Champion News

After a prolonged absence or a short one, the joy of coming home is a joy that almost everyone gets to experience sometime in his life time or maybe many times in a life time.  Home is the most venerated of all human traditions.  It is that place that you know where you are known.  The poet, Robert Frost, said, “Home is the place where, when you have to go there, they have to take you in.”   The privilege of calling Champion home is one that none take for granted.  It is where the heart is.

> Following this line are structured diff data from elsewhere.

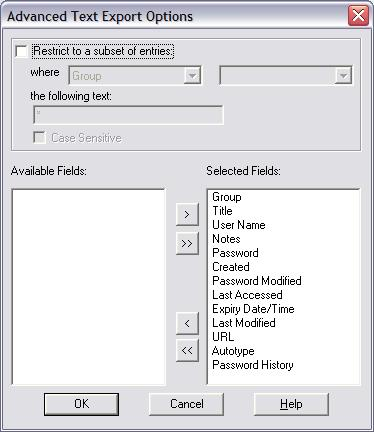
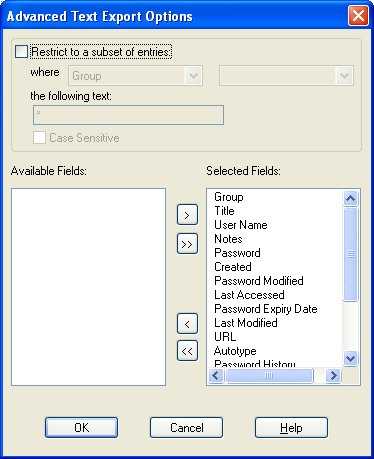
help file (en + de) version 3.20 last changes

Changed region(s): [[0.0, 0.0, 1.0, 1.0]]

diff --git a/pwsafe/pwsafe/help/default/html/imp_exp_text_details.html b/pwsafe/pwsafe/help/default/html/imp_exp_text_details.html
@@ -152,92 +152,24 @@ following fields by default, separated by a tab.<o:p></o:p></span></p>
 
 
 <ul>
-
-
-
-
-
   <li><span style="font-size: 11pt;" lang="EN-GB"><o:p></o:p>Group/Title<o:p></o:p></span></li>
-
-
-
-
-
   <li><span style="font-size: 11pt;" lang="EN-GB">Username<o:p></o:p></span></li>
-
-
-
-
-
   <li><span style="font-size: 11pt;" lang="EN-GB">Password<o:p></o:p></span></li>
-
-
-
-
-
   <li><span style="font-size: 11pt;" lang="EN-GB">URL<o:p></o:p></span></li>
-
-
-
-
-
   <li><span style="font-size: 11pt;" lang="EN-GB">AutoType<o:p></o:p></span></li>
-
-
-
-
-
-  <li><span style="font-size: 11pt;" lang="EN-GB">Created
-Time<o:p></o:p></span></li>
-
-
-
-
-
-  <li><span style="font-size: 11pt;" lang="EN-GB">Password
-Modified Time<o:p></o:p></span></li>
-
-
-
-
-
-  <li><span style="font-size: 11pt;" lang="EN-GB">Last
-Access Time<o:p></o:p></span></li>
-
-
-
-
-
-  <li><span style="font-size: 11pt;" lang="EN-GB">Password
-Expiry Date<o:p></o:p></span></li>
-
-
-
-
-
-  <li><span style="font-size: 11pt;" lang="EN-GB">Record
-Modified Time<o:p></o:p></span></li>
-
-
-
-
-
+  <li><span style="font-size: 11pt;" lang="EN-GB">Created Time<o:p></o:p></span></li>
+  <li><span style="font-size: 11pt;" lang="EN-GB">Password Modified Time<o:p></o:p></span></li>
+  <li><span style="font-size: 11pt;" lang="EN-GB">Last Access Time<o:p></o:p></span></li>
+  <li><span style="font-size: 11pt;" lang="EN-GB">Password Expiry Date<o:p></o:p></span></li>
+  <li><span style="font-size: 11pt;" lang="EN-GB">Password Expiry Interval<o:p></o:p></span></li>
+  <li><span style="font-size: 11pt;" lang="EN-GB">Record Modified Time<o:p></o:p></span></li>
+  <li><span style="font-size: 11pt;" lang="EN-GB">Password Policy<o:p></o:p></span></li>
   <li><span style="font-size: 11pt;" lang="EN-GB">History<o:p></o:p></span></li>
-
-
-
-
-
+  <li><span style="font-size: 11pt;" lang="EN-GB">Run Command<o:p></o:p></span></li>
+  <li><span style="font-size: 11pt;" lang="EN-GB">DCA<o:p></o:p></span></li>
+  <li><span style="font-size: 11pt;" lang="EN-GB">e-mail<o:p></o:p></span></li>
   <li><span style="font-size: 11pt;" lang="EN-GB">Notes<o:p></o:p></span></li>
-
-
-
-
-
 </ul>
-
-
-
 
 
 <p class="CitiChangeSummarybullet" style="margin-left: 0in; text-align: justify;"><span style="font-size: 11pt;" lang="EN-GB"><span style=""></span>When

diff --git a/pwsafe/pwsafe/help/pwsafeDE/html/imp_exp_text_details.html b/pwsafe/pwsafe/help/pwsafeDE/html/imp_exp_text_details.html
@@ -37,8 +37,13 @@
   <li>Passwort &Auml;nderungszeit</li>
   <li>Letzter Zugriffszeit</li>
   <li>Passwort Ablaufdatum</li>
+  <li>Passwort Ablaufintervall</li>
   <li>Datensatz &Auml;nderungszeit</li>
+  <li>Passwort Richtlinie</li>
   <li>Historie</li>
+  <li>Kommando Ausf&uuml;hren</li>
+  <li>DCA</li>
+  <li>E-mail</li>
   <li>Notizen</li>
 </ul>
 <p>Beim Exportieren von Daten, k&ouml;nnen Sie auf "Erweitert" dr&uuml;cken, um eine beliebige Anzahl dieser Felder auszuschlie&szlig;en in der Titel-Zeile und den Datens&auml;tzen. In der Option "Erweitert" (siehe unten) definieren Sie eine Untermenge an Eintr&auml;ge die Sie Exportieren wollen.</p>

Fifteen Cherokee high school and college students from Oklahoma joined up with seven riders from the Eastern Band of Cherokee Indians in Echota, Georgia on May 30th and began the 950-mile ride to commemorate the forced move of Cherokees from Georgia to Oklahoma on the Trail of Tears in 1838.  They arrived in Tahlequah, Oklahoma on Friday the 21st.   For some of them it was a home coming.  For the rest it was the experience of going to a strange place.  Many of them said it was an amazing trek, but that they never lost sight of the fact that for the survivors of that original trip the experience was much different.   Thousands did not survive.  The trail passes through many states and at various times of the year many motorcycle riders, some of them Cherokees, retrace the trail as a reminder of the difficulties of those long ago times.  One of them said that he makes the ride to remind himself that now the country has a great many different people in it from all over the world.  He thinks people should be less quick to decide that they are very different from anyone else.   Everybody comes from somewhere and “The moon shines tonight on Pretty Red Wing.”

It is obvious that the past ten days have been busy ones for the haymakers.  Some fields look like they have produced three times last year’s yield.  It will be interesting to conduct a survey of the increase if those guys ever get down off their tractors.  Barns are stuffed and the bounty is greeted with gratitude even considering the hard work it takes to collect it all.  Gardens have leapt ahead in the meantime for those fortunate enough to have a garden husbandman at home willing to water from time to time.  The weeds seem to have made a great success of themselves as well.  A few days of remedial weeding will have it all looking just right.  Linda’s almanac from over at The Plant Place in Norwood says that the 28th through the 30th will be a favorable time for planting late root crops and for transplanting.  These are also good days for vine crops, for setting strawberry plants, for pruning to encourage growth and for applying organic fertilizer.   There is always so much to do that a person can forget how important it is to get down to the creek!

City girls have come to the farm.  They are excited about the garden, the full moon in the country, the fireflies, the frogs croaking at night, the whippoorwills, the neighbor’s cows and horses, and the wild flowers.  Penelope says, “When I grow up I want to be a teacher!”   Country girls have moved to town.  One of them has had the interesting circumstance in life to have a General for a father.  He has provided direction, if only sometimes the way not to go.   He has most likely been responsible for an enormous amount of embarrassment from time to time and certainly much entertainment.   He did, however, offer a steady hand of positive guidance that has resulted in a confident, capable young woman who can pull up her  big girl tool kit, pull out her own needle nose pliers, walk into O’Reilly’s Auto Parts and get what is needed to do what has to be done to fix her own car.  Admittedly, it was a simple ‘fix,’ but it marks willingness to take personal responsibility and that is a sterling trait of any girl from the country or the town.  Champions!

Descriptions of sterling traits are welcome at or Champion Items, Rt. 2, Box 367, Norwood, MO 65717.  Look in on for some visual poetry.  “ A hush surf sound sighs and a quiet light glides through dense bows overhanging the deep, cool, soft sand.  Dragonflies dance while small spiders dangle by sticky silk threads in the still air.”  From the sands of South Padre Island to the broad inviting veranda of the Recreation of the Historic Emporium on the North Side of the Square just to the west of the wild wooly banks of Old Fox Creek, at the bottom of the hill where the pavement starts it is good to be home—in Champion—Looking on the Bright Side!